When you think of groundbreaking special effects, you likely think of summer blockbusters and big budget productions. But, children’s films are often a source of innovative special effects.
While early films were intended for general audiences rather than being targeted to specific age groups, some found inspiration in the kid-friendly fiction of Jules Verne and Lewis Carroll. Georges Méliès’ “A Trip to the Moon“ (1902) and “The Impossible Voyage” (1904) and Cecil Hepworth’s “Alice in Wonderland“ (1903) used pioneering special effects and editing such as multiple exposures, time-lapse photography, substitution splices, and creative use of set design and camera placement to bring imaginary worlds to life on screen.
“Gertie The Dinosaur“ (1914)
One of the earliest examples of animation, Gertie the Dinosaur influenced animators such as the Fleischer Brothers and Walt Disney. In the film, Winsor McCay draws Gertie “live” in a clever sequence that is humorous and graceful. The short film also gives viewers an inside peek at the animation process when McCay references the 10,000 drawings needed to make a few minutes worth of film.
Disney’s “Snow White and the Seven Dwarfs“ (1937)
The Walt Disney Company’s 1937 film was the first full-length feature film using cel animation. Concept Artist Albert Hurter oversaw every part of the film’s design from backgrounds to individual characters. Disney’s team drew inspiration from German expressionist films as well as mainstream cinema. The Queen’s transformation scene is one example of where the Disney studios borrowed from the likes of “The Cabinet of Dr. Caligari” as well as 1931’s “Dr. Jekyll and Mr. Hyde.” Disney Studios developed the multiplane camera in order to create realistic depth and movement of backgrounds; it was first tested on the short “The Old Mill“ and used for Snow White and other classics. “The Little Mermaid” was the last Disney film to use a multiplane camera.
“Toy Story“ (1995)
Disney/Pixar’s Toy Story was hailed by critics and audiences alike. The film was the first feature film to be fully animated with computers. As Julia Zorthian discusses in her look back at Toy Story twenty years after its release, one of the keys to its success was excellent storytelling that has helped give the film longevity long after CGI has become an industry standard.
The Harry Potter series (2000s)
Creating a believable world of magic and Muggles has been a task for the director and production teams on each film in the series and they have used every trick from old fashioned optical illusions and model sets to CGI and green screens to pull it off.
“Hugo“ (2011 )
Director Martin Scorsese wanted the opening shot of Hugo to be a seamless long shot from outside the railway station through the clockworks and into Hugo’s hidden home. To bring Brian Selznick’s book to life, Visual Effects Supervisor Rob Legato and Pixomondo Ben Grossman devised many tricks and transitions to create the signature opening and other scenes that pay homage to Méliès and other filmmakers of the earliest days of cinema.
“The Jungle Book“ (2016)
Using a live actor with computer animation and motion capture had not been done on this scale, but director Jon Favreau and visual effects supervisor Rob Legato worked with hundreds of designers to create the seamless animated backgrounds and animal characters.

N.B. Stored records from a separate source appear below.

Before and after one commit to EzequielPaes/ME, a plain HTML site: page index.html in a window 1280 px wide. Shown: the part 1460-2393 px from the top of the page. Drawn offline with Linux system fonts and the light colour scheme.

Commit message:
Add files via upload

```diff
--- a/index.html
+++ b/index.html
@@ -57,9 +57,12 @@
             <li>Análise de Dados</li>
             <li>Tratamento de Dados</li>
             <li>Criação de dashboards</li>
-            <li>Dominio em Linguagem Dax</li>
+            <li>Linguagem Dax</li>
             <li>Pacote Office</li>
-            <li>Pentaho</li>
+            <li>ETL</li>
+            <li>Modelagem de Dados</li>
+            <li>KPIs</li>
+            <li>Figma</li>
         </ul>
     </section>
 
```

And they did all the previz using VR headsets. The end result is also a testament to Neel Sethi’s talent as an actor, since he had to deliver an emotionally true performance while responding to puppets and stand-ins.

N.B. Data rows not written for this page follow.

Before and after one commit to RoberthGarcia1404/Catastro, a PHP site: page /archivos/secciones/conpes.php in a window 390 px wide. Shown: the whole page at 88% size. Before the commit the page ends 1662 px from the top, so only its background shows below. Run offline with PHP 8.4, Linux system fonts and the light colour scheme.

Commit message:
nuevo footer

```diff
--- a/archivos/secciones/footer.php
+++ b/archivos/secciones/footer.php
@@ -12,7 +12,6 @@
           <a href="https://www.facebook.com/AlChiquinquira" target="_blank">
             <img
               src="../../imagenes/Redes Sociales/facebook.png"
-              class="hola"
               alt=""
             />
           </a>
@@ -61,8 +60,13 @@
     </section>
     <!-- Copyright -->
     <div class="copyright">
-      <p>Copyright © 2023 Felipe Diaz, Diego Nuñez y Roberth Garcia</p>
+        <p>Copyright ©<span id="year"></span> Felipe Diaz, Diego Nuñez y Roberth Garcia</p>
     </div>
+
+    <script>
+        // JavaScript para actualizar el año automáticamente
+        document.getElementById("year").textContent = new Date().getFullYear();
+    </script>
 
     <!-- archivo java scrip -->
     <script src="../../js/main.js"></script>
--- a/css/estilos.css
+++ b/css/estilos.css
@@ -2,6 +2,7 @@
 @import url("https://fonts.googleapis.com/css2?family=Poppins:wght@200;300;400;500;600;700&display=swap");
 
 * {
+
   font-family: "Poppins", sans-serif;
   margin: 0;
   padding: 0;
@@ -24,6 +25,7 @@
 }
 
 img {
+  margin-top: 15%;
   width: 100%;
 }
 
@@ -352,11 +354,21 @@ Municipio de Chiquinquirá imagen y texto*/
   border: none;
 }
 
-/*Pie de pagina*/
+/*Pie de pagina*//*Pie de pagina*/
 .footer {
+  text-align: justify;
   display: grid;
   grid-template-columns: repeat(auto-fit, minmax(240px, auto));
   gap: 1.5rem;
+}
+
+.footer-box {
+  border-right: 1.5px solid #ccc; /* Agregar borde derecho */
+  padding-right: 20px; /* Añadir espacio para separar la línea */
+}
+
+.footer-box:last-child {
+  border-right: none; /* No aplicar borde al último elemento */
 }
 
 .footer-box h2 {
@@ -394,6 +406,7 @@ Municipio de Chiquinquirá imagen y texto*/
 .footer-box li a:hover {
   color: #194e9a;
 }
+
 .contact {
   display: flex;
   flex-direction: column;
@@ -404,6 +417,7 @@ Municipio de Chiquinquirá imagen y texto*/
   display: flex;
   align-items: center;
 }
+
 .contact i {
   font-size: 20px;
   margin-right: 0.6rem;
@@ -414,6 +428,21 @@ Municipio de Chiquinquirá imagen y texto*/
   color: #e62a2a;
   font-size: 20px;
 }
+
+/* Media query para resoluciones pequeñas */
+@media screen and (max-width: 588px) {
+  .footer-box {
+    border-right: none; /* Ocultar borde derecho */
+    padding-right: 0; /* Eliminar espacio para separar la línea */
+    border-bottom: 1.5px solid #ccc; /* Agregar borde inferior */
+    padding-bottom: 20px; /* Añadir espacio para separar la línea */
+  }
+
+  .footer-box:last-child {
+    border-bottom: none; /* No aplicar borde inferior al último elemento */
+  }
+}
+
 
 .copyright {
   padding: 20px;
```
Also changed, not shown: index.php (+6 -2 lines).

Want to know more about animation and special effects? Check out NYFA’s articles CGI Animation History: Defining (and Awesome) moments in Cinema or How To Do Stop Motion Animation.